When you give interviews a very particular kind of language occurs; references to ghosts and shadow figures and gravestones come up. Is there a reason for that?

The Drawing Class, 2014, oil on canvas, 52 x 34.62 inches.

I heard a sentence the other day that I thought was very beautiful. “The best way to enter a house is through the basement.” I think you always have to put a basement in the work. Not literally but something moving in a completely other direction. Something like a shadow. Or something that is pulling in an unpredictable way. When you have a problem with a painting the problem is your expectation. You have an idea which you dress up and that causes trouble.

What do you mean when you say “the painting has two tongues.”

One tongue is what you can reach out for: a man walking on the street, wearing a very specific cap. But there’s another tongue, something else that moves inside the painting. You should always see the first tongue first. But the basement is the other tongue. So when we say people speak in two tongues, we usually mean something negative. But in a painting, it’s amazing.

You have remarked that painting arises out of “a process of slow destruction.” What did you mean by that?

Blondie, 2014, oil on canvas, 38.62 x 26.75 inches.

I said that a long time ago but today this would mean the destruction of imagination and the demise of whatever is possible. I’m not that interested in what I can imagine. I’m more interested in what I couldn’t imagine. I think you will always find possibilities in the periphery. But the big challenge is in what I would call the normal. Something that has a normal surface and then slips away, melting like ice cream in your hand. I’m interested in the magic of something quite ordinary.

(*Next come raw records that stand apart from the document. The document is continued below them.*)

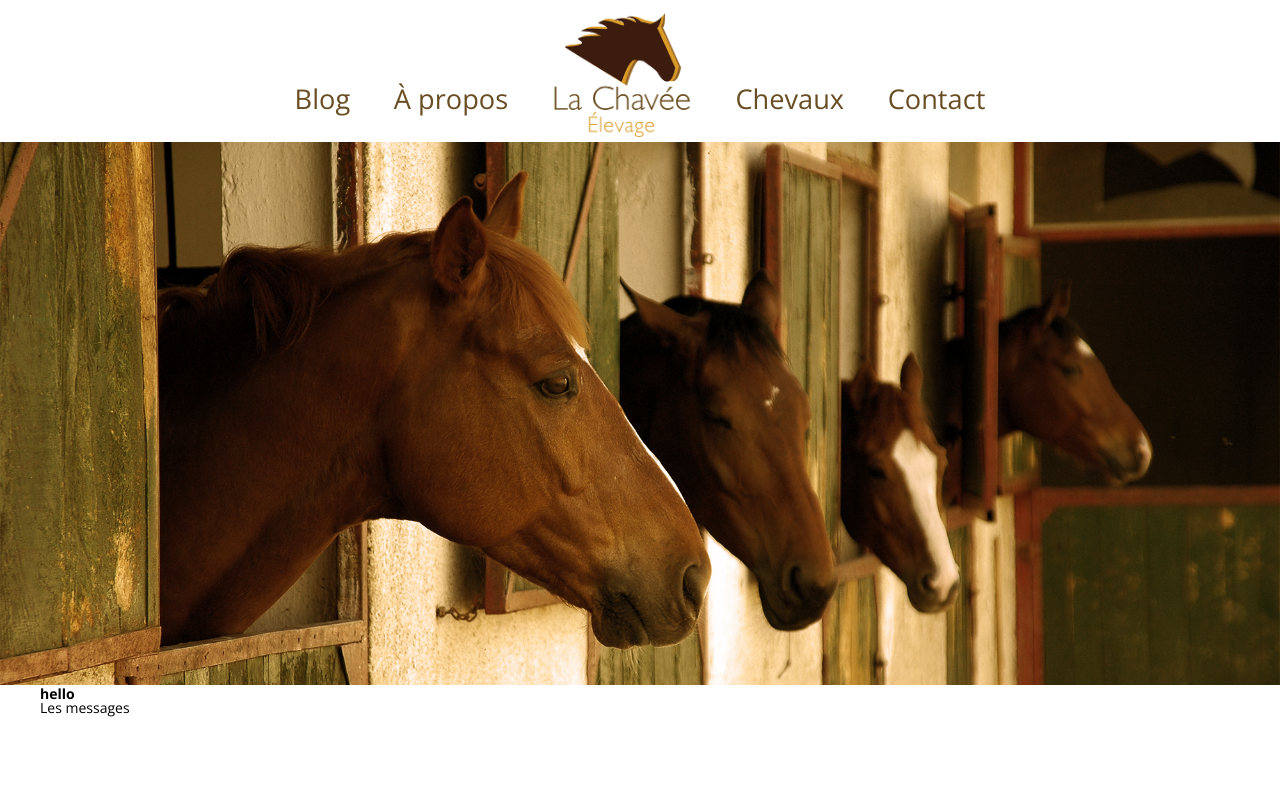
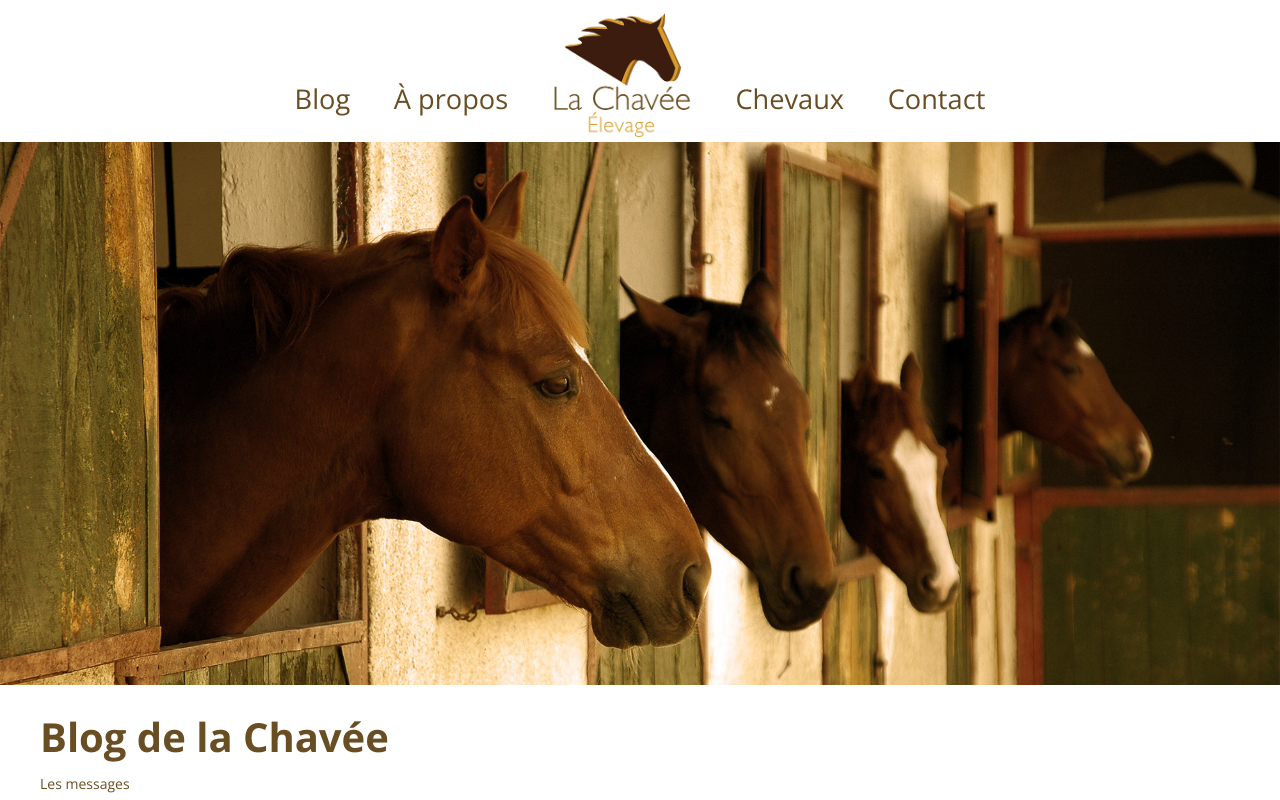
Before and after one commit to Anne-Soso/php, a PHP site: page /php/ in a window 1280 px wide. Run offline with PHP 8.4, Linux system fonts and the light colour scheme; data that the repository does not hold is empty.

Commit message:
stylage du titre

```diff
--- a/css/base/page.less
+++ b/css/base/page.less
@@ -3,4 +3,5 @@
 }
 body{
   font-size:14px;
+  color:@brun;
 }
--- /dev/null
+++ b/css/components/main-title.less
@@ -0,0 +1,4 @@
+.main-title{
+  font-size:40px;
+  margin:30px 0 20px;
+}
--- a/css/style.css
+++ b/css/style.css
@@ -130,6 +130,7 @@ table {
 }
 body {
   font-size: 14px;
+  color: #694d23;
 }
 a {
   color: #96662d;
@@ -174,6 +175,10 @@ a {
   width: 1200px;
   margin: auto;
 }
+.main-title {
+  font-size: 40px;
+  margin: 30px 0 20px;
+}
 .hidden {
   display: none;
 }
--- a/css/style.less
+++ b/css/style.less
@@ -12,5 +12,6 @@
 @import 'components/site-nav.less';
 @import 'components/site-video.less';
 @import 'components/wrapper.less';
+@import 'components/main-title.less';
 
 @import 'trumps/hidden.less';
--- a/views/layout.php
+++ b/views/layout.php
@@ -22,7 +22,7 @@
   </div>
   <div class="wrapper">
     <section class="site-main">
-      <h1>hello</h1>
+      <h1 class="main-title">Blog de la Chavée</h1>
       <?php include($data['view']);?>
     </section>
   </div>
```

You’ve also said that collage is the basis for everything. Is that a methodological premise or a philosophical one?

It’s more that I didn’t enter from painting, I entered from collage and then slowly slipped into painting. My generation entered from cutting up stuff. ❚